Leo Tolstoy //
This novella was published at the very end of the nineteenth century. It was censored immediately by the Russian government, and when you read it now, it is almost understandable why it was banned. The Kreutzer Sonata shows us a dark side of love.
The narrative has a very classical form: one man sits opposite to the other and starts telling him a story, simply because it has to be told. We hardly get to know the other man: he acts merely as the listener.
The two men meet during a seemingly endless train journey – who could think of a better environment to tell a vicious Russian story? Once the storyteller starts talking, triggered by a conversation of his fellow travellers about love, he lets out that he is Pozdnysjew, the man who has murdered his wife. Soon, the fellow travellers leave the wagon. The listener stays put, and is rewarded by the other man with strong, black tea, and the story.

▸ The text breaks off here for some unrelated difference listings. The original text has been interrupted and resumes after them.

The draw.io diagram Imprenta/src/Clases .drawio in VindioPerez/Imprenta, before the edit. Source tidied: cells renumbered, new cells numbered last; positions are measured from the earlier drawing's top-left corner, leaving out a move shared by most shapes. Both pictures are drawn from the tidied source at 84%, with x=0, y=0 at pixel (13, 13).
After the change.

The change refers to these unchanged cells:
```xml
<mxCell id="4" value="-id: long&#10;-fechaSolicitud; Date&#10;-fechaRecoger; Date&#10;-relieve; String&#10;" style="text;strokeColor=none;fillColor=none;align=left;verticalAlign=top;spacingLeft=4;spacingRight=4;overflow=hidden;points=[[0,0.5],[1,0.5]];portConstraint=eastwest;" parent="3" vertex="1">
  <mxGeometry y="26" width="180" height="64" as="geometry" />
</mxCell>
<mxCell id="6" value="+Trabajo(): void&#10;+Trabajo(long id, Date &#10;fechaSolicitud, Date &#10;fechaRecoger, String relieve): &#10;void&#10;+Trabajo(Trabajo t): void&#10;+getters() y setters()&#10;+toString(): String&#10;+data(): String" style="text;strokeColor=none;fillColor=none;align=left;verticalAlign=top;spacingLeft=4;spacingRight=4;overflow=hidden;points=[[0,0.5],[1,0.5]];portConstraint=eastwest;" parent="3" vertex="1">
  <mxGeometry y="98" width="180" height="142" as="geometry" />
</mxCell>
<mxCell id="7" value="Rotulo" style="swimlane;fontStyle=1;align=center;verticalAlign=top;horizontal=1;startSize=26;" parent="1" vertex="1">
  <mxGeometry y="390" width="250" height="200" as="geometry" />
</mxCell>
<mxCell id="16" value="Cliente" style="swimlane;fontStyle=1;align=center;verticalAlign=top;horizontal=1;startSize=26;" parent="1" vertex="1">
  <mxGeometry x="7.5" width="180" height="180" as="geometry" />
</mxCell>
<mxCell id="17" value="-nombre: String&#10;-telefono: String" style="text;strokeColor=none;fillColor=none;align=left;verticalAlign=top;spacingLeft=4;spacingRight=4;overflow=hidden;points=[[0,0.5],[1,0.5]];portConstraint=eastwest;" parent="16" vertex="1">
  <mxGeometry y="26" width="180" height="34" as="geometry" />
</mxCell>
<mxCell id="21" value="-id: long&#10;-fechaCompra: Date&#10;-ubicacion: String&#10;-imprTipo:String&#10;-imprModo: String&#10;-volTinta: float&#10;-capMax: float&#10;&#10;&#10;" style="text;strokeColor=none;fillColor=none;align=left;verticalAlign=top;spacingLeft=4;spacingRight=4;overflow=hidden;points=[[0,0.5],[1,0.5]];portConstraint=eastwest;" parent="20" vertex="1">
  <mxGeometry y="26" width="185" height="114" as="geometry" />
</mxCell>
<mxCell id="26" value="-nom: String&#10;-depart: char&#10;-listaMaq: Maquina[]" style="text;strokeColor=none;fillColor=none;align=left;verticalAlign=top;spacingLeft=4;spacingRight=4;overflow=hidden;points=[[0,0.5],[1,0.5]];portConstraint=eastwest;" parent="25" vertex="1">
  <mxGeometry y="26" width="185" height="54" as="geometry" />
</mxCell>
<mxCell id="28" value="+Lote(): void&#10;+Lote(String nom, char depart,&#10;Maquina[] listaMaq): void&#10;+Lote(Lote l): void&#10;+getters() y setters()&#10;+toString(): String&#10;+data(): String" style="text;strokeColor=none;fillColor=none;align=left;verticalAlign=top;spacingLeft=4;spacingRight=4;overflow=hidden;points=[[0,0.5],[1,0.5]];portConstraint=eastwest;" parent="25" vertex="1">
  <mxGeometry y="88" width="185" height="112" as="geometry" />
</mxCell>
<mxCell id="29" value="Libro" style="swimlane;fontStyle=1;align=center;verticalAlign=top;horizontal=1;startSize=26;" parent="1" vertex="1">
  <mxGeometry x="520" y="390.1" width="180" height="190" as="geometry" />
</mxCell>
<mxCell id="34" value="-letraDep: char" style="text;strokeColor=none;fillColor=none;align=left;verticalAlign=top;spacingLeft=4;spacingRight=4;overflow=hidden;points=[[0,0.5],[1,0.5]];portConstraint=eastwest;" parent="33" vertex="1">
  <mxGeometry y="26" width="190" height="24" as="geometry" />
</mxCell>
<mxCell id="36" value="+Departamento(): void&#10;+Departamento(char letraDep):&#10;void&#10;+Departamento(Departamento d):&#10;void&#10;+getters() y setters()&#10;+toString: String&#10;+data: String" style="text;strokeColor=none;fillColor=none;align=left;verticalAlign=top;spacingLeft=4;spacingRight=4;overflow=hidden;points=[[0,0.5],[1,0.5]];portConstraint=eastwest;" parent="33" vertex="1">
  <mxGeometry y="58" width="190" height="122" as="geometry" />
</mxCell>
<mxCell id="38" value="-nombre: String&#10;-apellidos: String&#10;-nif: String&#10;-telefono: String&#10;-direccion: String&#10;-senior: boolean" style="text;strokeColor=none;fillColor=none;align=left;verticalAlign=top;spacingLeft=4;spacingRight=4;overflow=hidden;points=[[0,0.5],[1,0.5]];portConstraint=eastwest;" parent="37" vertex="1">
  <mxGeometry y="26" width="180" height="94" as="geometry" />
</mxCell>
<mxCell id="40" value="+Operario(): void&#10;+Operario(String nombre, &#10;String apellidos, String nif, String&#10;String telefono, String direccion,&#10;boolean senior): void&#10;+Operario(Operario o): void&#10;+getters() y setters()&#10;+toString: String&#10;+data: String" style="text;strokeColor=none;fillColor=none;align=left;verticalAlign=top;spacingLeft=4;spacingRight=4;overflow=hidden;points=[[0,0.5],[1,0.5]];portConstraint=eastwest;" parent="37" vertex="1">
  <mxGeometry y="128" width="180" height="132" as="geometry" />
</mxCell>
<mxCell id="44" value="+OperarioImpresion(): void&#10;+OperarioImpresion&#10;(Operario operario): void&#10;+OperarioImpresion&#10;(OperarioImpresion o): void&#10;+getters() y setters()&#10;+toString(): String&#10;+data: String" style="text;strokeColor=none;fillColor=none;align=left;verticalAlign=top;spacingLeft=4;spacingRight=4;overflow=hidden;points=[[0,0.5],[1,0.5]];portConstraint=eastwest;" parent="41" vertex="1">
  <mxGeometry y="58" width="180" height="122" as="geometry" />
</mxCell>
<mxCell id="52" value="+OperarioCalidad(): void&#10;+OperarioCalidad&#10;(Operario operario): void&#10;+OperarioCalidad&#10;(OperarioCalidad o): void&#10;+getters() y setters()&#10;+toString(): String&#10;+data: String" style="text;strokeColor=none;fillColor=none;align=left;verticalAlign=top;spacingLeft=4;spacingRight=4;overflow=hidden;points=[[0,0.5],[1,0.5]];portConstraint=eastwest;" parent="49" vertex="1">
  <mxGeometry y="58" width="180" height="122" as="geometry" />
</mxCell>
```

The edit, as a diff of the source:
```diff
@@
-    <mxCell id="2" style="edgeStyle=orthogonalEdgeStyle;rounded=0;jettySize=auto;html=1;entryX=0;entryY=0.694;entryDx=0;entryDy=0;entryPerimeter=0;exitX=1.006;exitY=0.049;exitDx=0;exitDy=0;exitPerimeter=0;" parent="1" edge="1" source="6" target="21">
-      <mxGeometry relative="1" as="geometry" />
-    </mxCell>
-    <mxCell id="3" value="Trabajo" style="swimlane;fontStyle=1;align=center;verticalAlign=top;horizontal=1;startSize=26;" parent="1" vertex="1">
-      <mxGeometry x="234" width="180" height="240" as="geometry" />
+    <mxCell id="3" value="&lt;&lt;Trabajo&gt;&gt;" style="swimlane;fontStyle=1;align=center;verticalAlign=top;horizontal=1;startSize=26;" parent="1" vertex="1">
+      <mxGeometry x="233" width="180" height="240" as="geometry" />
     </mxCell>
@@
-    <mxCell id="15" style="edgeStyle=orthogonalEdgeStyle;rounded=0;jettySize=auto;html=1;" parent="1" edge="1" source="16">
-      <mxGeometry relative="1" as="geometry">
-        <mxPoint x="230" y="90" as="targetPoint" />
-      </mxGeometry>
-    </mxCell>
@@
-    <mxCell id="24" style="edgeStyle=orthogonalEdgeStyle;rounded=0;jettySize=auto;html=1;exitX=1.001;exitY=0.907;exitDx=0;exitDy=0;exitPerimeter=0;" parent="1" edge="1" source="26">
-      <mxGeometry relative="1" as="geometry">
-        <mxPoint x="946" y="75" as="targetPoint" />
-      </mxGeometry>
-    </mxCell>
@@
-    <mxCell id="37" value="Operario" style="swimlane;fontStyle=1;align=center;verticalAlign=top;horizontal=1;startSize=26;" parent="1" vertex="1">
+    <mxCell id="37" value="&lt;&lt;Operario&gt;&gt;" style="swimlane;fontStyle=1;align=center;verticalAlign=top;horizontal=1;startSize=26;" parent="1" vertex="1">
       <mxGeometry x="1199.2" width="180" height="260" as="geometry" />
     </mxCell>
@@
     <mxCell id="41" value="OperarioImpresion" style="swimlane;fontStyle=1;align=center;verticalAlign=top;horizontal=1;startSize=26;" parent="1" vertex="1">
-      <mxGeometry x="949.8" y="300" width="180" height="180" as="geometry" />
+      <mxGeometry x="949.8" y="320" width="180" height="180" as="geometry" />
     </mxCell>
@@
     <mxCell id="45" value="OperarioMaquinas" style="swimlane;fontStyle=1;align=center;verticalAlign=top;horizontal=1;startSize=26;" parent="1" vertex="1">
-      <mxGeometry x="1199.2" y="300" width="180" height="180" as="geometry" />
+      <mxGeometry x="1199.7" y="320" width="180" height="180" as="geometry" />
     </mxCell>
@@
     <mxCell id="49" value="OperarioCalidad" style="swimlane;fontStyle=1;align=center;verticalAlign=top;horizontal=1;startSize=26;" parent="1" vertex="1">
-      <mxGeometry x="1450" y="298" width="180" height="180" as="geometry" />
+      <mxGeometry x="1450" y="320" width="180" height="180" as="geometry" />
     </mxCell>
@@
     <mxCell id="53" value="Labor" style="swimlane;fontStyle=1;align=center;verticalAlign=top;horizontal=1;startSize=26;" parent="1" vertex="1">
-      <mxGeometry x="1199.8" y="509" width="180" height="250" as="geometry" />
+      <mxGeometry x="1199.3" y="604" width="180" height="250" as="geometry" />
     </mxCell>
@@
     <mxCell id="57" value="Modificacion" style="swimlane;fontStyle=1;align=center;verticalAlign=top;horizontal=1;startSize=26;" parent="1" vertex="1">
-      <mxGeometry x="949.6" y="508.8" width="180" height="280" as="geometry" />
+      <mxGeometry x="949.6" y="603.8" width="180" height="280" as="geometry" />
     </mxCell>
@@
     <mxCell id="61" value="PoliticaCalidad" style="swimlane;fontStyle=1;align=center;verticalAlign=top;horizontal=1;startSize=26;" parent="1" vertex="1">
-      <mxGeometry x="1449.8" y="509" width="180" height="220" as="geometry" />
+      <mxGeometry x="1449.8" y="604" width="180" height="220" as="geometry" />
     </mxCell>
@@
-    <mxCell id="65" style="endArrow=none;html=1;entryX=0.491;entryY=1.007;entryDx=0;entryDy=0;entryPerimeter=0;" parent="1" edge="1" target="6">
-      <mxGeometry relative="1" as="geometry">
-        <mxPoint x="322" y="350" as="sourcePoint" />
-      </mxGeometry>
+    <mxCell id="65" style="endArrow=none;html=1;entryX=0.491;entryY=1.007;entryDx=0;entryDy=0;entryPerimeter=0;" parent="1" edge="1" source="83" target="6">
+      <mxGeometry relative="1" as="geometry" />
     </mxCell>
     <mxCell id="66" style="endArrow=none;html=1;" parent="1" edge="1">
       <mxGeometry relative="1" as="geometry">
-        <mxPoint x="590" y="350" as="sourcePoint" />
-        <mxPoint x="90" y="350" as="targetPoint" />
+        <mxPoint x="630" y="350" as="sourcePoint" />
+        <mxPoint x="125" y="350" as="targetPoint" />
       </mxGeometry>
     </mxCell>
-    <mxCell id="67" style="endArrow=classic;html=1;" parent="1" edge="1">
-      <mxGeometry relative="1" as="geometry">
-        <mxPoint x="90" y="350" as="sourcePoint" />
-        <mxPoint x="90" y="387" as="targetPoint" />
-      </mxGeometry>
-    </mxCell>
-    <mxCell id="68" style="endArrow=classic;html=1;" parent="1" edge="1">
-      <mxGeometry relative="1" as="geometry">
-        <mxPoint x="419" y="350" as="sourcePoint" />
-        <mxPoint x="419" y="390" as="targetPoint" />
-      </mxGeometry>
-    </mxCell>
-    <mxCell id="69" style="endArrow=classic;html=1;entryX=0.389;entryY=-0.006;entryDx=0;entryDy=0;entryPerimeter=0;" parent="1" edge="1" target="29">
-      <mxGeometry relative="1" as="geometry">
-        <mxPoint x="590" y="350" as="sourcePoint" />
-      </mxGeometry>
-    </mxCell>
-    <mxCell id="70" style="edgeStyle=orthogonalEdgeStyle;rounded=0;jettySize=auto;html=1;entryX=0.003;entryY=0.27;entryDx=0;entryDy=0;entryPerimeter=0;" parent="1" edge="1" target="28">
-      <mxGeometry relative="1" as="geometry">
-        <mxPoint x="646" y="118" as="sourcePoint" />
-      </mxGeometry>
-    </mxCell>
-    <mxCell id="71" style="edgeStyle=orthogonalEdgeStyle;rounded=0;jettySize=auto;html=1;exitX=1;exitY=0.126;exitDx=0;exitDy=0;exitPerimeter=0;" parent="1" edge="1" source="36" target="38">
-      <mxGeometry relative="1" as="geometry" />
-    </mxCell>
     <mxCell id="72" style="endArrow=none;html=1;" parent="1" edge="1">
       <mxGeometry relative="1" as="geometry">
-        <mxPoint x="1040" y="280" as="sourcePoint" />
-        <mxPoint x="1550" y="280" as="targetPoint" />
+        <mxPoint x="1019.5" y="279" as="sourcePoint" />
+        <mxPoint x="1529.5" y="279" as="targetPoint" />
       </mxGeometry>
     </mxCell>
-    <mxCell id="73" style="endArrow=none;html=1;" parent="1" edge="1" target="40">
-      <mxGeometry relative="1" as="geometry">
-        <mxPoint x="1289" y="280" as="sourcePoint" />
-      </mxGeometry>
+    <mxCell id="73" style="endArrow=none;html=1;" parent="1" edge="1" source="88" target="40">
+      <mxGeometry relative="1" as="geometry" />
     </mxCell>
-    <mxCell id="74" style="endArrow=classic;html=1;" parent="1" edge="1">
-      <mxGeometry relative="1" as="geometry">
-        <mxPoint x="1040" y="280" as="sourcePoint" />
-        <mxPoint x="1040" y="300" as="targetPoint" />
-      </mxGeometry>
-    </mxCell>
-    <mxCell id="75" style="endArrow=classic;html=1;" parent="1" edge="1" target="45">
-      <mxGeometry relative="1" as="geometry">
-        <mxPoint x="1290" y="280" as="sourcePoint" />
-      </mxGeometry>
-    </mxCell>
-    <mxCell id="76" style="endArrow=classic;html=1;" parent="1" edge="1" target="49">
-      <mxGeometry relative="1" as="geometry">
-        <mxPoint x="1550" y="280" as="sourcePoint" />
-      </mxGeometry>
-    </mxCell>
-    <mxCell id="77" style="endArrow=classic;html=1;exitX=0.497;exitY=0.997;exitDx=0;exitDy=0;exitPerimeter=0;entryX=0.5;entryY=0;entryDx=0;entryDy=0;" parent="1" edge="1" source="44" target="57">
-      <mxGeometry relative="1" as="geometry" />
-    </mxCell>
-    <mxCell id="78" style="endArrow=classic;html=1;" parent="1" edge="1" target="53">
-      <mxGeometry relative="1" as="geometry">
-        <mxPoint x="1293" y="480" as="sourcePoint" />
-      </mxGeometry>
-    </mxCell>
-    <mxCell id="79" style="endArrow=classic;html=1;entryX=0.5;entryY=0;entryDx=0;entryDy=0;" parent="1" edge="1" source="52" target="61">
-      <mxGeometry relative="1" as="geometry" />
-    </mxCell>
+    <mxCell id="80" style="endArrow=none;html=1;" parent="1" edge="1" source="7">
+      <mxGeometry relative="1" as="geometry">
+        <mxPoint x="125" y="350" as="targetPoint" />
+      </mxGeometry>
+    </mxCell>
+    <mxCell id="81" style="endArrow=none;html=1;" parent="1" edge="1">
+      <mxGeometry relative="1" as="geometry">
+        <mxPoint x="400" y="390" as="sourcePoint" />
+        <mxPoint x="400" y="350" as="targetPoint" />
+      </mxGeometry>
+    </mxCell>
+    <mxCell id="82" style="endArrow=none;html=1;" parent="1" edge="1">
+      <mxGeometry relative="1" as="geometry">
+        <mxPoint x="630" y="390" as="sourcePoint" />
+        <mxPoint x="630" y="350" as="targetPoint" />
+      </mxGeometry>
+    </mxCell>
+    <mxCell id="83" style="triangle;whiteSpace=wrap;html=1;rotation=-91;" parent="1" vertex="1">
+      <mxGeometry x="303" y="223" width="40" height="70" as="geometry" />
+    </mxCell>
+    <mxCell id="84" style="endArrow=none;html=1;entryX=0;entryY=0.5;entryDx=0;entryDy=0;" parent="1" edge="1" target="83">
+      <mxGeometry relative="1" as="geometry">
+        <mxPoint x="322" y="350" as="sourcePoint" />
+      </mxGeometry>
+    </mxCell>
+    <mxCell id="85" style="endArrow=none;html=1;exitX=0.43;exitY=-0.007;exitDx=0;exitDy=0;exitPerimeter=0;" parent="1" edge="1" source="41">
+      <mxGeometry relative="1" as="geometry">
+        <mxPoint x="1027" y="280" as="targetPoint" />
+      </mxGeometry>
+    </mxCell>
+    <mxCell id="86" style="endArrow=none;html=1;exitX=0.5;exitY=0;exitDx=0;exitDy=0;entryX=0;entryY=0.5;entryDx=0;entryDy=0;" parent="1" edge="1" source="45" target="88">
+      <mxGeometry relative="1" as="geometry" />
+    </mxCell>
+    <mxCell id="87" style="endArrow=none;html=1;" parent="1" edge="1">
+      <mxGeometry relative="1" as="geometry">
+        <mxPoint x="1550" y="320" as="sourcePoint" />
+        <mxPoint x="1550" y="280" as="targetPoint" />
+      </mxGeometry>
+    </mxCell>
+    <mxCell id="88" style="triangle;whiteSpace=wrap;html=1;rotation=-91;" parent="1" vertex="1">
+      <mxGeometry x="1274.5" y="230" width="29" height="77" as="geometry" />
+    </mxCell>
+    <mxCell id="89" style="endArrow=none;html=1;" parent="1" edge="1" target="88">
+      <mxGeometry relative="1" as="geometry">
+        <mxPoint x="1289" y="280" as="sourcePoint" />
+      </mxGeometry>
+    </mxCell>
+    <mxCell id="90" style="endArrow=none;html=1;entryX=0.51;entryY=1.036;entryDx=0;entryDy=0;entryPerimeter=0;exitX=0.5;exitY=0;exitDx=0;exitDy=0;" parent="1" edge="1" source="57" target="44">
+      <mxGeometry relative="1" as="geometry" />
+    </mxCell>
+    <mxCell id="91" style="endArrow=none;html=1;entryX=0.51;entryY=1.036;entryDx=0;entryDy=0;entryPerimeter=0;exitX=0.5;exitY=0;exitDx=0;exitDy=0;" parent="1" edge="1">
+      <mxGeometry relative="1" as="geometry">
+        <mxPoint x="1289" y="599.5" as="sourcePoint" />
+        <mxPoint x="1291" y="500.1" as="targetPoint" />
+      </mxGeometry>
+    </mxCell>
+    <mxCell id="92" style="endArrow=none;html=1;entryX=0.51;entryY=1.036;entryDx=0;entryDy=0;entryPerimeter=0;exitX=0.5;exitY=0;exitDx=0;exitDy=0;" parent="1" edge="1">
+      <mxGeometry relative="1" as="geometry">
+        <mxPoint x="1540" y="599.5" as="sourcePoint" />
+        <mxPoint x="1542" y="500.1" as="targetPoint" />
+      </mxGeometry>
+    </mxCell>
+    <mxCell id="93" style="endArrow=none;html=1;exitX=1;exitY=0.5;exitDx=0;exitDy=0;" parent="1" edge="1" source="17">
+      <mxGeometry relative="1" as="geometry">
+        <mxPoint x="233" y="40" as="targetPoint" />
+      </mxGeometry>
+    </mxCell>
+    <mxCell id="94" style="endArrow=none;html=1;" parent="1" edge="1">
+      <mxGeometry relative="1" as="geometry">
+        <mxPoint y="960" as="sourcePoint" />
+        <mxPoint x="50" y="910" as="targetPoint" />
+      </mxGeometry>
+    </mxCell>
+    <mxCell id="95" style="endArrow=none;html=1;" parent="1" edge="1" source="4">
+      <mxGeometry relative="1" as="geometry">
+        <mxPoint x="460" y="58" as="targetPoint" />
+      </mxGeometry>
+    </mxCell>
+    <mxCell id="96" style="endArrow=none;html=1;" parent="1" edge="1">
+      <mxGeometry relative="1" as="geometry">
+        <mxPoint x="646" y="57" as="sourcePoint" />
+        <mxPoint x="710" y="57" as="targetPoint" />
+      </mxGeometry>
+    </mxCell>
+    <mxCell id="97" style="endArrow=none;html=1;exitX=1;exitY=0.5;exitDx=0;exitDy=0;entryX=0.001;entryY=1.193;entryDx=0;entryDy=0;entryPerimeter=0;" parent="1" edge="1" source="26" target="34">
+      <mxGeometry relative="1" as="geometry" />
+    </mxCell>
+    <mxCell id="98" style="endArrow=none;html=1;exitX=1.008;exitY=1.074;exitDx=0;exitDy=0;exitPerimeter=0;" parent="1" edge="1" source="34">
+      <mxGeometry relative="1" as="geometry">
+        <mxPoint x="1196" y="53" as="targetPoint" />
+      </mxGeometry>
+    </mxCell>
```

In detail, he relates to the loose sexual moral he cherished before he met his wife. Women, in Pozdnysjew’s view, are experts in seduction; as a revenge to their subservient position in society. During his marriage, he both hated and passionately loved his wife, but hatred predominated. When he suspected that she had an affair with her violin teacher, he saw no other option but to murder her. He hated the recital that his wife and her teacher practised together (Beethoven's Violin Sonata no. 9, also known as the Kreutzer Sonata), as much as he hated the power his wife had over him with her body:
"A terrible thing is that sonata, especially the presto! And a terrible thing is music in general. What is it? Why does it do what it does? They say that music stirs the soul. Stupidity! A lie! It acts, it acts frightfully (I speak for myself), but not in an ennobling way. It acts neither in an ennobling nor a debasing way, but in an irritating way. How shall I say it? Music makes me forget my real situation. It transports me into a state which is not my own. Under the influence of music I really seem to feel what I do not feel, to understand what I do not understand, to have powers which I cannot have.”
Listening to the furious Kreutzer Sonata while reading this book, might make you more sympathetic to Pozdnysjew than you would like to admit. Booktunes thinks Czech composer Leoš Janáček fought this idea when composing his own Tolstoy inspired String Quartet No 1. What are your thoughts?
text by Kris Mooren / photo by Vikkies